I know quite a few Muslims and Muslim organizations are upset about the loss of Muslim lives in Iraq, Afghanistan, Kashmir, etc.. However, none of them seem to be upset by the fact that the largest slaughters of Muslims (this is opinion, I don’t have the numbers to back it up yet) in the last ten years has been committed by other self-styled Muslims, namely Al-Qaeda and the Taliban. In the last 48 hours I’ve seen three headlines (1, 2, 3), which are what have gotten me thinking about this issue. Why aren’t more Muslims decrying this loss of life if for no other reason than they are our “brethren?” One of the greatest ironies is that on 9/11 most estimates have around 10% of the victims as being Muslim. Why weren’t our “leaders” decrying the wholesale murder of Muslims then? Or is it acceptable for “Muslims” to kill Muslims? I’m outraged.

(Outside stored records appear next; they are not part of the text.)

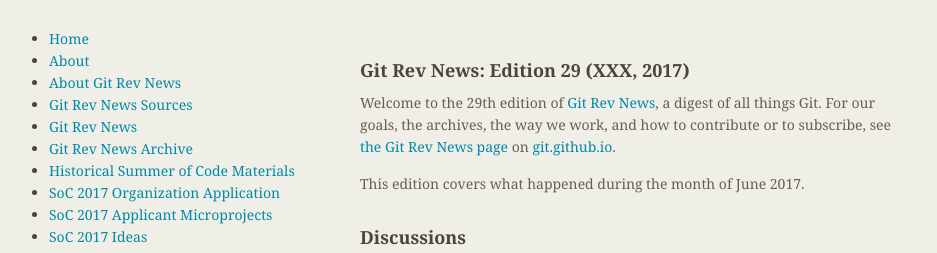
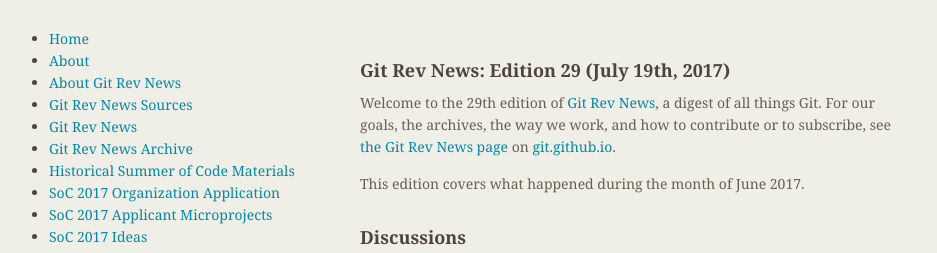
Before and after one commit to git/git.github.io, a Jekyll site: the page built from rev_news/drafts/edition-29.md, in a window 1280 px wide. Shown: the top 253 px of the page, without its empty margins (174-1111 px from the left). Built offline with Jekyll 4.4.1, drawn with Linux system fonts in a browser that asks for light colours.

Commit message:
rn-29: set publication date to Wednesday July 19th

```diff
--- a/rev_news/drafts/edition-29.md
+++ b/rev_news/drafts/edition-29.md
@@ -1,5 +1,5 @@
 ---
-title: Git Rev News Edition 29 (XXX, 2017)
+title: Git Rev News Edition 29 (July 19th, 2017)
 layout: default
 date: 2017-07-19 12:06:51 +0100
 author: chriscool
@@ -7,7 +7,7 @@
 navbar: false
 ---
 
-## Git Rev News: Edition 29 (XXX, 2017)
+## Git Rev News: Edition 29 (July 19th, 2017)
 
 Welcome to the 29th edition of [Git Rev News](https://git.github.io/rev_news/rev_news/),
 a digest of all things Git. For our goals, the archives, the way we work, and how to contribute or to
```
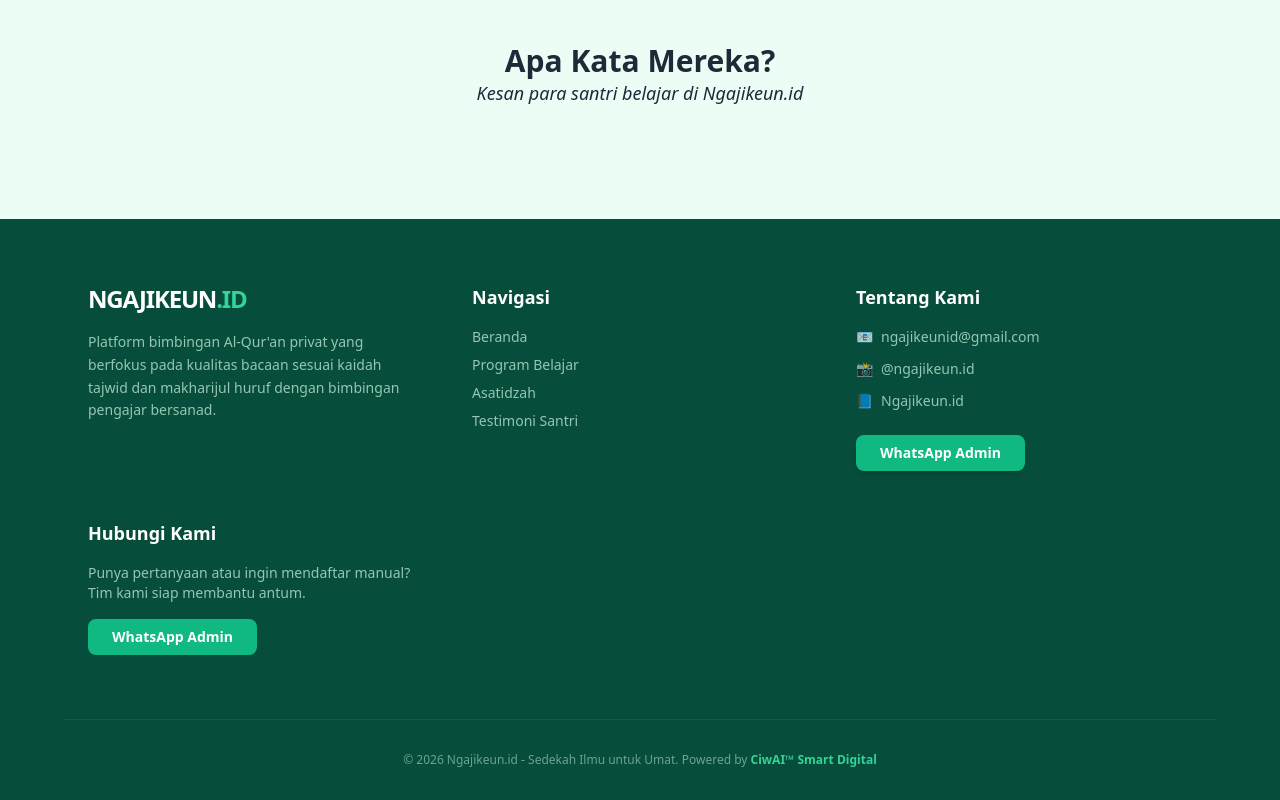
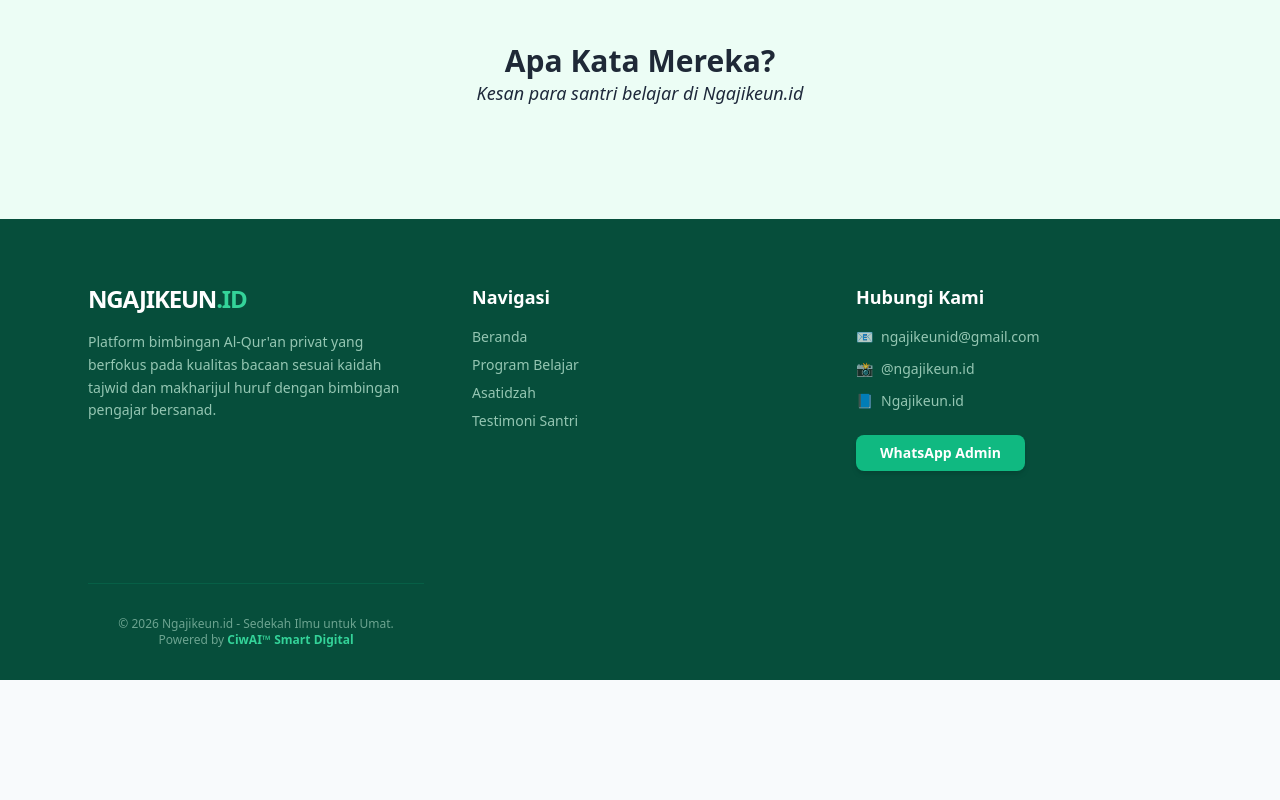
Before and after one commit to Ciwai-lab/ngajikeun-web, a plain HTML site: page index.html in a window 1280 px wide. Shown: the part 1090-1890 px from the top of the page. After the commit the page ends 1770 px from the top, so only its background shows below. Drawn offline with nearby package versions, Linux system fonts and the light colour scheme; no server answers.

```diff
--- a/index.html
+++ b/index.html
@@ -304,7 +304,7 @@
             </div>
 
             <div>
-                <h4 class="text-lg font-bold mb-4">Tentang Kami</h4>
+                <h4 class="text-lg font-bold mb-4">Hubungi Kami</h4>
                 <ul class="text-emerald-100/70 text-sm space-y-3">
                     <li class="flex items-center gap-2">
                         <span>📧</span> ngajikeunid@gmail.com
@@ -324,23 +324,11 @@
                 </div>
             </div>
 
-            <div>
-                <h4 class="text-lg font-bold mb-4">Hubungi Kami</h4>
-                <p class="text-emerald-100/70 text-sm mb-4">
-                    Punya pertanyaan atau ingin mendaftar manual? Tim kami siap membantu antum.
-                </p>
-                <a href="https://wa.me/6281234567890"
-                    class="inline-block bg-emerald-500 hover:bg-emerald-600 text-white px-6 py-2 rounded-lg text-sm font-bold transition">
-                    WhatsApp Admin
-                </a>
+            <div
+                class="max-w-6xl mx-auto px-6 mt-16 pt-8 border-t border-emerald-800 text-center text-emerald-100/50 text-xs">
+                <p>&copy; 2026 Ngajikeun.id - Sedekah Ilmu untuk Umat. Powered by <span
+                        class="font-bold text-emerald-400">CiwAI™ Smart Digital</span></p>
             </div>
-        </div>
-
-        <div
-            class="max-w-6xl mx-auto px-6 mt-16 pt-8 border-t border-emerald-800 text-center text-emerald-100/50 text-xs">
-            <p>&copy; 2026 Ngajikeun.id - Sedekah Ilmu untuk Umat. Powered by <span
-                    class="font-bold text-emerald-400">CiwAI™ Smart Digital</span></p>
-        </div>
     </footer>
 
     <a href="https://wa.me/6281234567890?text=Assalamu'alaikum,%20saya%20ingin%20tanya-tanya%20tentang%20Ngajikeun.id"
```
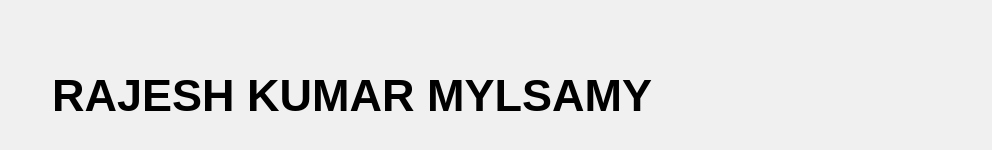
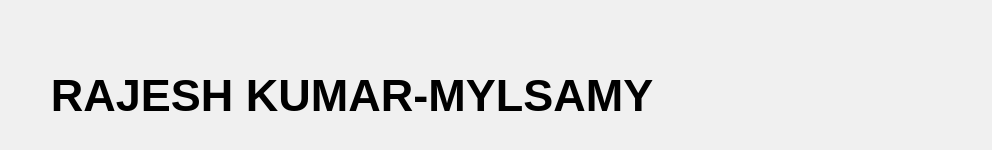
Before and after one commit to RAJESHKUMAR2402/CICD, a plain HTML site: page index.html in a window 1280 px wide. Shown: the part 230-380 px from the top of the page, without its empty margins (288-1280 px from the left). Drawn offline with Linux system fonts and the light colour scheme.

Commit message:
Update index.html

```diff
--- a/index.html
+++ b/index.html
@@ -73,7 +73,7 @@
 </head>
 
 <body>
-    <div id="nameContainer">RAJESH KUMAR MYLSAMY</div>
+    <div id="nameContainer">RAJESH KUMAR-MYLSAMY</div>
     <button class="theme-toggle" id="theme-toggle" onclick="toggleTheme()" title="Toggle Theme">
         <svg class="theme-icon" viewBox="0 0 24 24">
             <path d="M12 2C6.48 2 2 6.48 2 12s4.48 10 10 10 10-4.48 10-10S17.52 2 12 2zm0 18c-4.41 0-8-3.59-8-8s3.59-8 8-8 8 3.59 8 8-3.59 8-8 8z"></path>
```
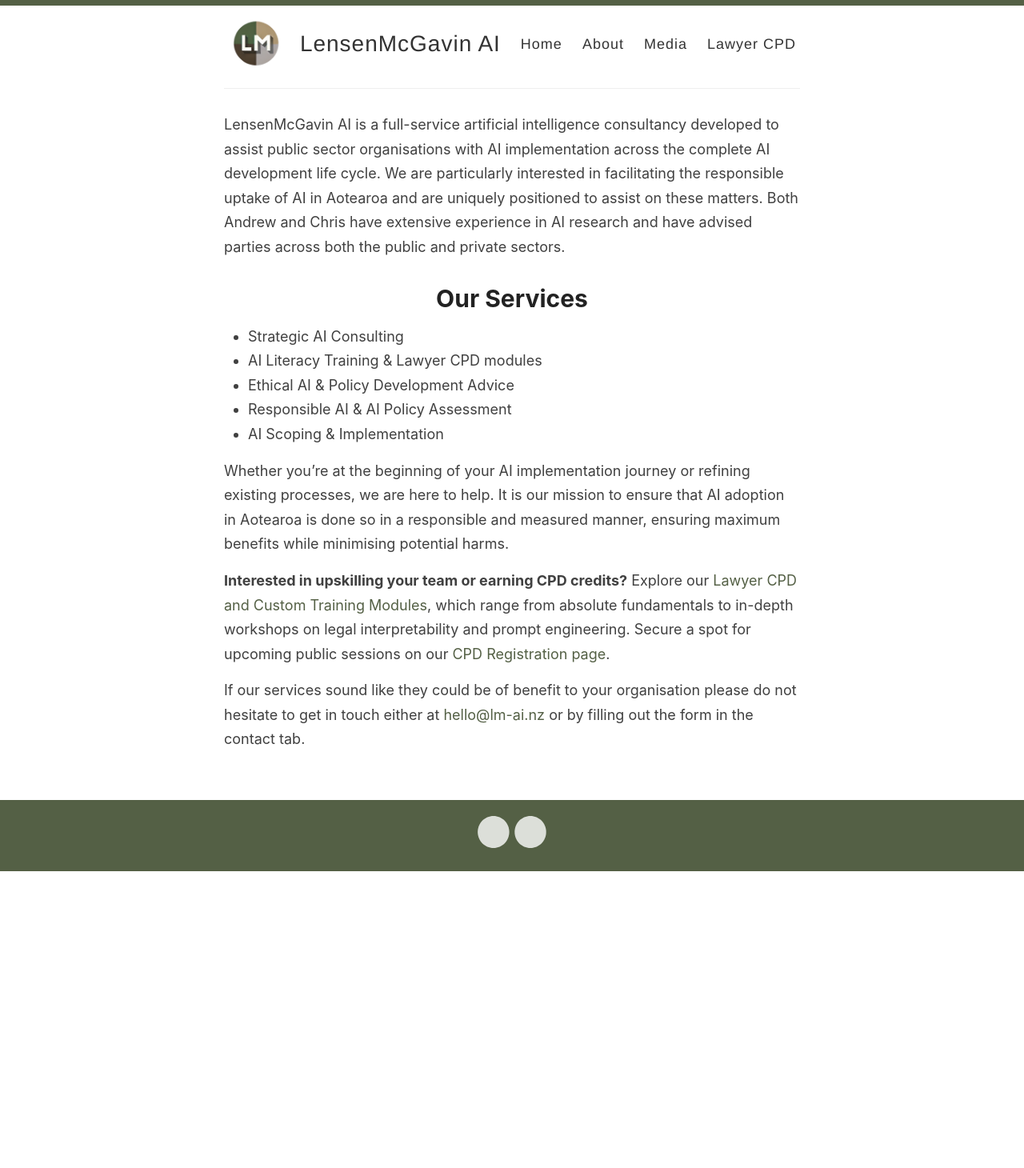
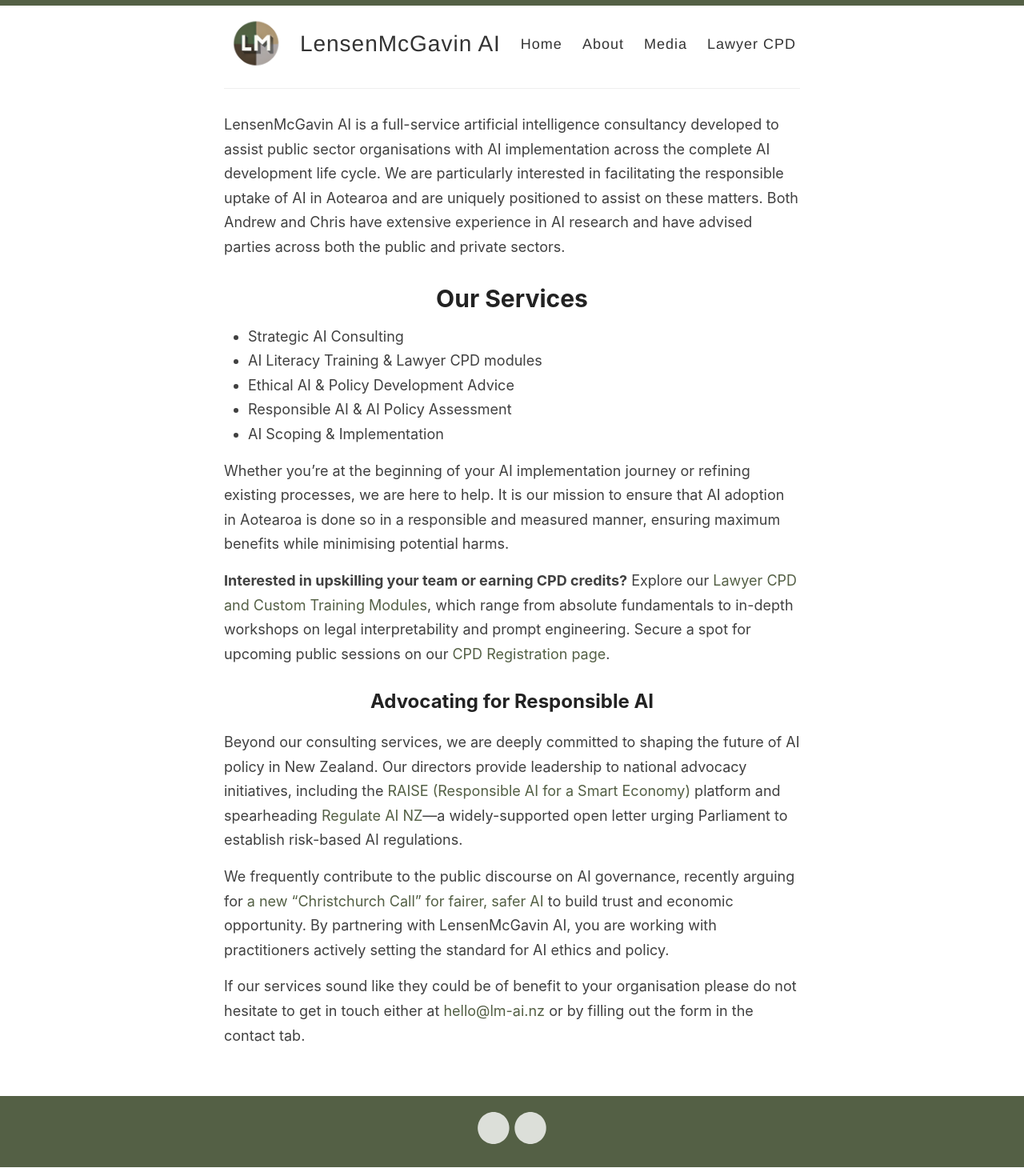
Before and after one commit to LensenMcGavin-AI/LensenMcGavin-AI.github.io, a Jekyll site: the page built from _pages/index.md, in a window 1280 px wide. Shown: the whole page at 80% size. Built offline with Jekyll 4.4.1, drawn with Linux system fonts in a browser that asks for light colours; before the commit the page ends 1090 px from its top, so only the background shows below that.

Commit message:
feat: add section highlighting company advocacy for responsible AI and policy initiatives

```diff
--- a/_pages/index.md
+++ b/_pages/index.md
@@ -19,4 +19,10 @@
 **Interested in upskilling your team or earning CPD credits?**
 Explore our [Lawyer CPD and Custom Training Modules](/cpd/), which range from absolute fundamentals to in-depth workshops on legal interpretability and prompt engineering. Secure a spot for upcoming public sessions on our [CPD Registration page](/cpd/register/).
 
+## Advocating for Responsible AI
+
+Beyond our consulting services, we are deeply committed to shaping the future of AI policy in New Zealand. Our directors provide leadership to national advocacy initiatives, including the [RAISE (Responsible AI for a Smart Economy)](https://rai-platform-nz.github.io/) platform and spearheading [Regulate AI NZ](https://regulateai.nz/)—a widely-supported open letter urging Parliament to establish risk-based AI regulations.
+
+We frequently contribute to the public discourse on AI governance, recently arguing for [a new "Christchurch Call" for fairer, safer AI](https://theconversation.com/could-nzs-next-christchurch-call-be-a-push-for-fairer-safer-ai-279085) to build trust and economic opportunity. By partnering with LensenMcGavin AI, you are working with practitioners actively setting the standard for AI ethics and policy.
+
 If our services sound like they could be of benefit to your organisation please do not hesitate to get in touch either at <hello@lm-ai.nz> or by filling out the form in the contact tab.
```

Father Jake has a good post on the failure of a Senate bill to increase the minimum wage. I love the FDR quote about the minimum wage and its implicit moral component. Riverstone picks up the idea and places it in the context of the teachings of Hazrat Isa. The two of them bring up an interesting point: If the people voting down this legislation are not interested in representing the will of the American people, nor in practicing the teachings of Hazrat Isa, are they the representatives of America? Christianity? If so, is this really what they stand for?…
What a headline! This whole A-Rod trade has got Boston in an uproar, so I thought I’d give them a win over New York (namely me as the officially designated representative of the state.) I was working on a post about inclusion in the state, one which will probably still appear in some form, when today’s Boston Globe ran this op-ed about the French and the Bay Staters.
On March 12-14, a conference entitled “Arab Reform Issues: Vision and Implementation” was held at the Bibliotheca Alexandrina, Alexandria, Egypt. This was a semi-secret conference in which participants were invited only three days before the start. It was closed to the public and the press. The outcome and final declaration were not widely distributed. Here is what the delagation had to say in its final statement. If this was implemented and had some weight behind it, there may be hope for the Middle East.